Grayson Allen is in the midst of an outstanding senior season, and that goes beyond the box score. Finally healthy, and out of ESPN’s glaring media cycle, Allen appears to be having fun again on the basketball court. However, Duke’s lone senior is off to the opposite of a smooth start in conference play.
In 221 minutes — across six games — Allen has scored just 62 points — 10.2 per game, a drop of over seven points per game from the non-conference schedule. In terms of individual offensive rating, Allen ranks 67th nationally: 127 points per 100 possessions, according to KenPom. In ACC games, though, that’s dipped to 95.3 points per 100 possessions.
Here’s a look at how Allen’s shooting splits breakdown between ACC games and out-of-conference contests. The sample size is small, but the slippage is notable.
|FGA||68-131, 51.9 FG%||22-74, 29.7 FG%|
|3PA||37-75, 49.3 3P%||8-41, 19.5 3P%|
|FTA||35-39, 89.7 FT%||10-14, 71.4%|
|True Shooting||70.2 TS%||38.4 TS%|
It’s worth pointing out, too: Grayson Allen hasn’t let the shooting slump impact his overall play. His turnover rate and assist rate have basically remained flat; the floor game hasn’t changed. In the win over Wake Forest, Allen went 0-of-5 from the field, but almost put together a double-double: 12 rebounds, eight assists. The performance was a bit of an oddity, too. According to Sports Reference, that’s one of just 12 times this season a player has scored five or fewer points, collected 10 rebounds and five assists.
So: Should the Blue Devils be concerned with Grayson Allen?
Look, obviously, it would be better for Allen to make some more shots; his perimeter shooting is critical to this team’s half-court offense, although Gary Trent and Trevon Duval are trending in the right direction. (Trent has been terrific recently, which is a tremendous boon to Duke.)

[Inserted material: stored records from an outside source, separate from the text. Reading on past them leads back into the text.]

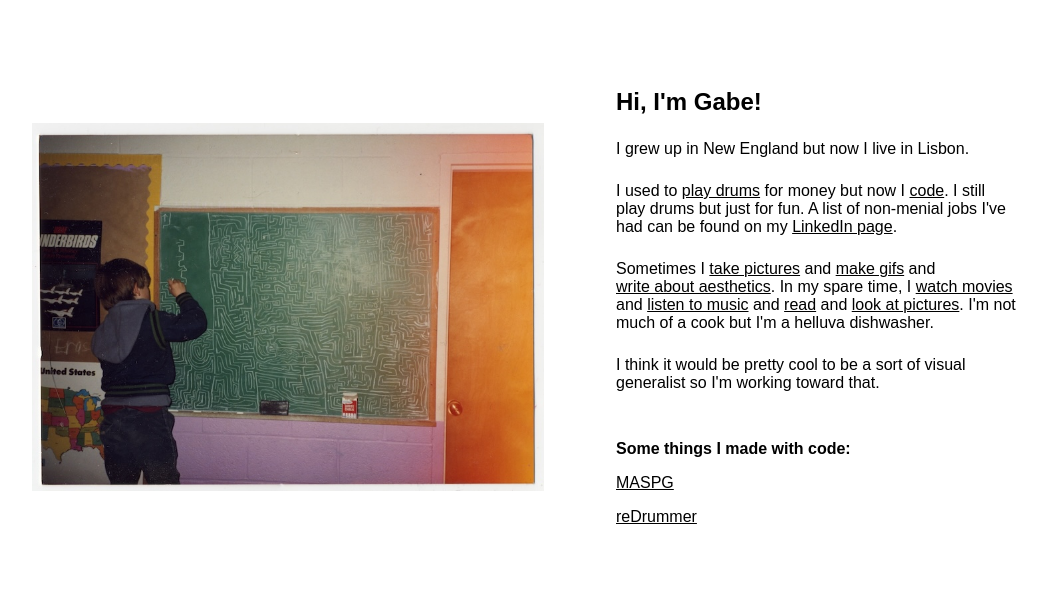
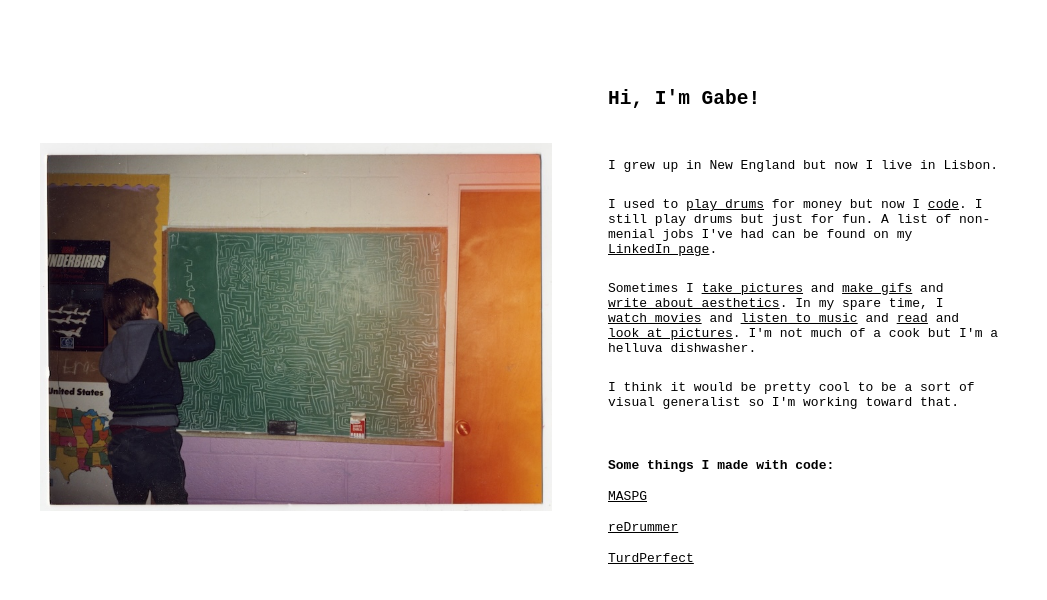
Before and after one commit to affordances/me-dot-com, a plain HTML site: page index.html in a window 1280 px wide. Shown: the whole page, without its empty margins (116-1163 px from the left). Drawn offline with Linux system fonts and the light colour scheme.

Commit message:
add link, monospace

```diff
--- a/index.html
+++ b/index.html
@@ -12,8 +12,8 @@
   <div class="container">
     <div class="left-column"><img src="images/maze.jpg" /></div>
     <div class="right-column">
+      <h2>Hi, I'm Gabe!</h2>
       <div class="bio">
-        <h2>Hi, I'm Gabe!</h2>
         <p>I grew up in New England but now I live in Lisbon.</p>
 
         <p>I used to
@@ -55,6 +55,8 @@
         <span><a href="https://maspg.cool/" target="_blank">MASPG</a></span>
         <span><a href="https://redrummer.vercel.app/"
             target="_blank">reDrummer</a></span>
+        <span><a href="https://affordances.github.io/TurdPerfect/"
+            target="_blank">TurdPerfect</a></span>
       </div>
     </div>
   </div>
--- a/styles.css
+++ b/styles.css
@@ -1,5 +1,5 @@
 body {
-  font-family: sans-serif;
+  font-family: monospace;
   height: 100vh;
   margin: 0;
   padding: 0;
@@ -36,7 +36,7 @@ img {
 .container {
   align-items: center;
   display: flex;
-  gap: 72px;
+  gap: 56px;
   justify-content: center;
   padding: 88px 32px;
 
```
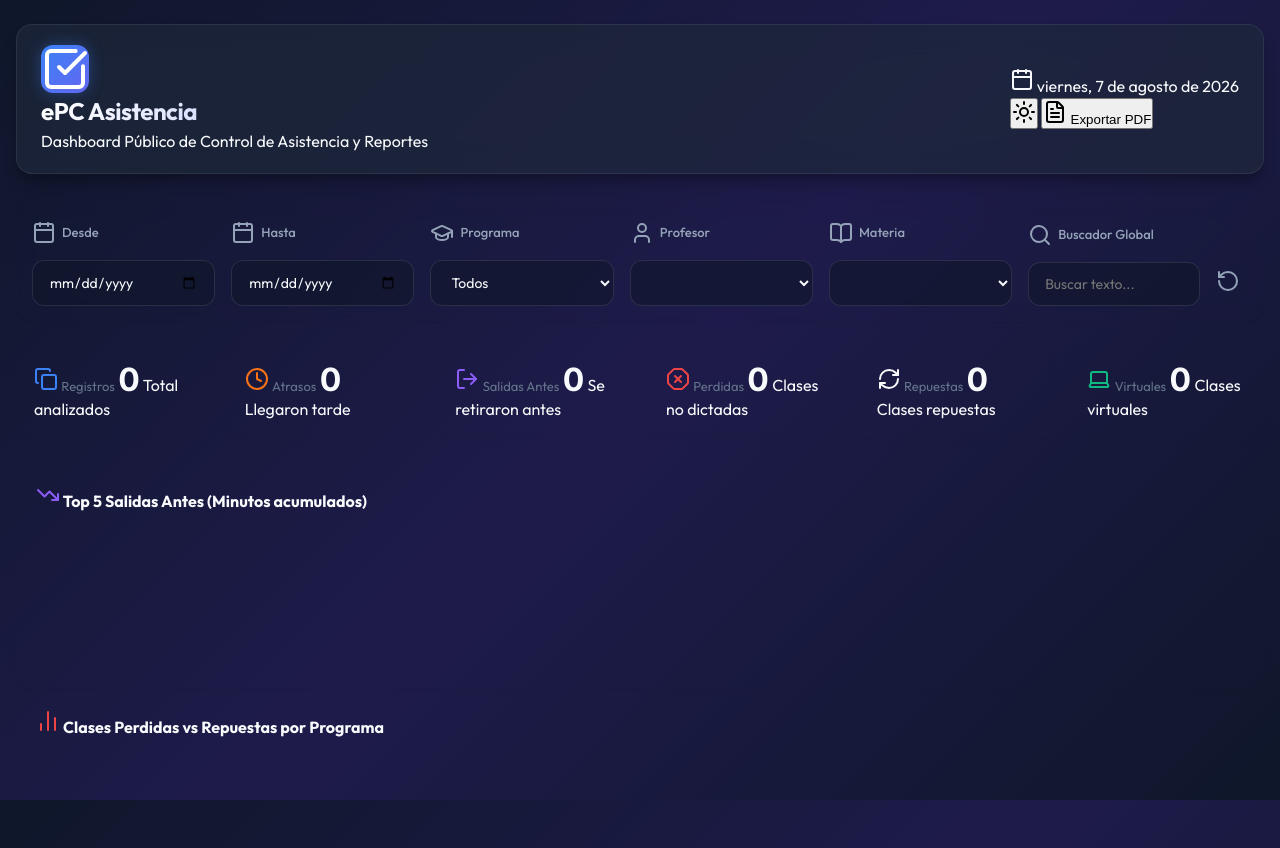
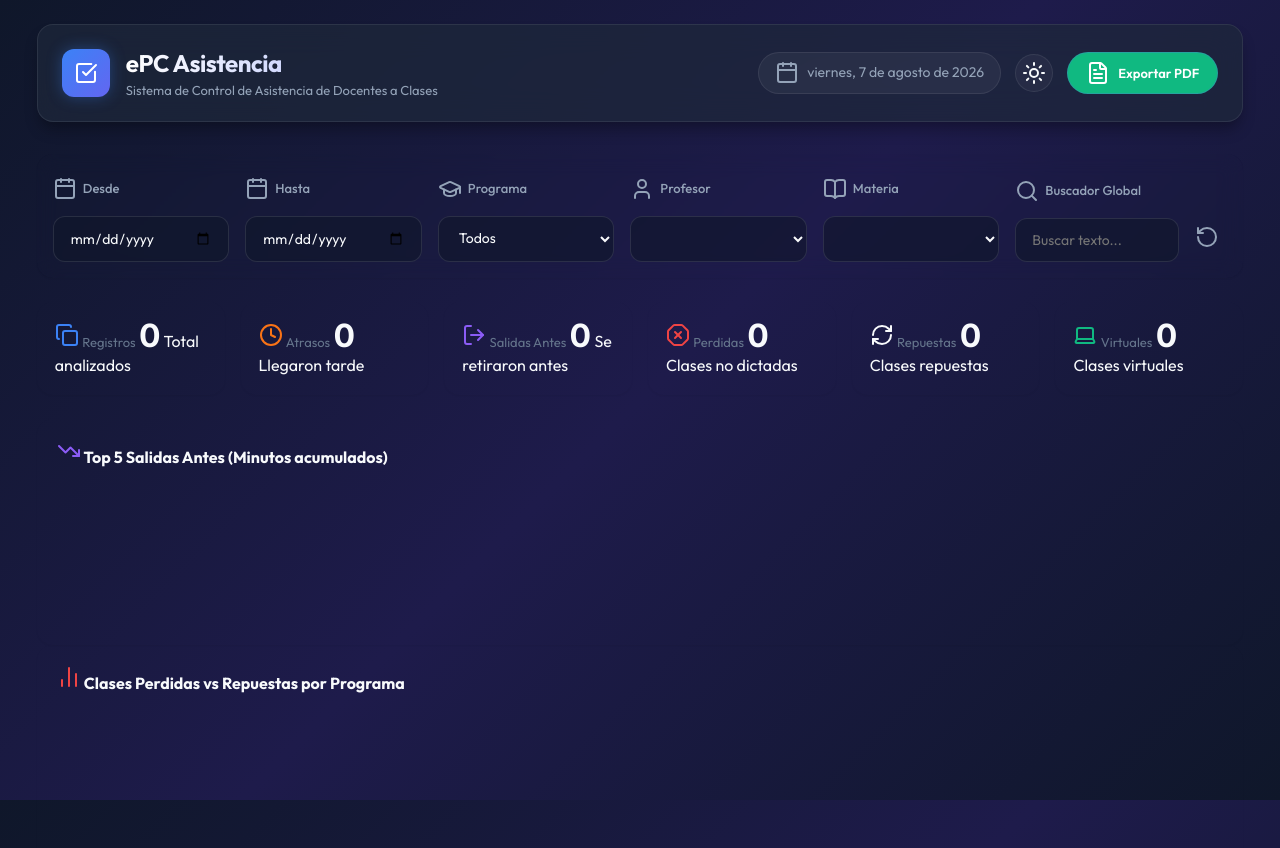
Before and after one commit to jorgevg1971-crypto/Asistencia, a website: page public/dashboard.html in a window 1280 px wide. Shown: the top 848 px of the page. Drawn offline with nearby package versions, Linux system fonts and the light colour scheme; no server answers.

Commit message:
Alinear layout de dashboard.html con index.html para evitar variacion en el tamaño de las tarjetas

```diff
--- a/public/dashboard.html
+++ b/public/dashboard.html
@@ -20,51 +20,41 @@
   <link rel="stylesheet" href="styles.css">
 
   <style>
-    /* Ajustes específicos para el Dashboard público */
-    .app-container {
-      max-width: 1400px;
-      margin: 0 auto;
-      padding: 0 16px;
-    }
-    .public-header {
-      margin-top: 24px;
-      margin-bottom: 24px;
-    }
     /* El dashboard público se muestra siempre al 100% visible */
     #section-dashboard {
       display: block !important;
     }
   </style>
 </head>
-<body class="light-theme"> <!-- Por defecto Tema Claro para mejor legibilidad, se puede alternar -->
+<body class="light-theme">
 
   <div class="app-container">
-    <!-- Cabecera Premium -->
-    <header class="app-header public-header">
-      <div class="header-left">
-        <div class="logo-box">
-          <i data-lucide="check-square" class="logo-icon"></i>
+    <!-- Cabecera Idéntica -->
+    <header class="app-header">
+      <div class="logo-area">
+        <div class="logo-icon">
+          <i data-lucide="check-square"></i>
         </div>
-        <div class="logo-text">
+        <div>
           <h1>ePC Asistencia</h1>
-          <p>Dashboard Público de Control de Asistencia y Reportes</p>
+          <p class="subtitle">Sistema de Control de Asistencia de Docentes a Clases</p>
         </div>
       </div>
 
-      <div class="header-right">
+      <div class="header-actions">
         <!-- Indicador de Fecha -->
-        <div class="header-date">
+        <div class="date-badge">
           <i data-lucide="calendar"></i>
           <span id="current-date-text">Cargando fecha...</span>
         </div>
 
         <!-- Alternar Tema -->
-        <button class="icon-btn" id="theme-toggle-btn" title="Alternar modo claro/oscuro">
-          <i data-lucide="moon" id="theme-toggle-icon"></i>
+        <button id="theme-toggle-btn" class="theme-toggle-btn" title="Cambiar tema claro/oscuro">
+          <i data-lucide="sun" id="theme-toggle-icon"></i>
         </button>
 
         <!-- Botón Exportar PDF -->
-        <button class="pdf-btn" id="dashboard-pdf-btn">
+        <button id="dashboard-pdf-btn" class="admin-btn pdf-btn" style="background: #10b981; color: white;" title="Exportar Dashboard a PDF">
           <i data-lucide="file-text"></i> Exportar PDF
         </button>
       </div>
```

However, there’s over 100 games of data that points to Grayson Allen being a great shooter, from all levels of the floor. According to Synergy Sports, Allen is a career 43.6 percent shooter on spot-up possessions — scoring 1.19 points per possession.
Duke’s motion offense has produced terrific looks for perimeter players for four decades now. That’s not about to change. Plus, he gets to play off the gravity of Marvin Bagley and Wendell Carter. Teams will never be able to load up on him, and it’s only a matter of time before he heats up.
This weekend’s opponent — Pittsburgh — may be just what the doctor ordered, too. The Panthers rank No. 161 in defensive efficiency, per KenPom; in league games, they have allowed nearly 114 points per 100 possessions. Pitt ranks 337th nationally in transition defense: 57.2 percent shooting, 1.15 points per possession, according to Synergy. Allen could look to get some easy buckets on the break.
Kevin Stallings’ team has also had issues defending off-screen possessions — allowing opponents to shoot nearly 42 percent, per Synergy.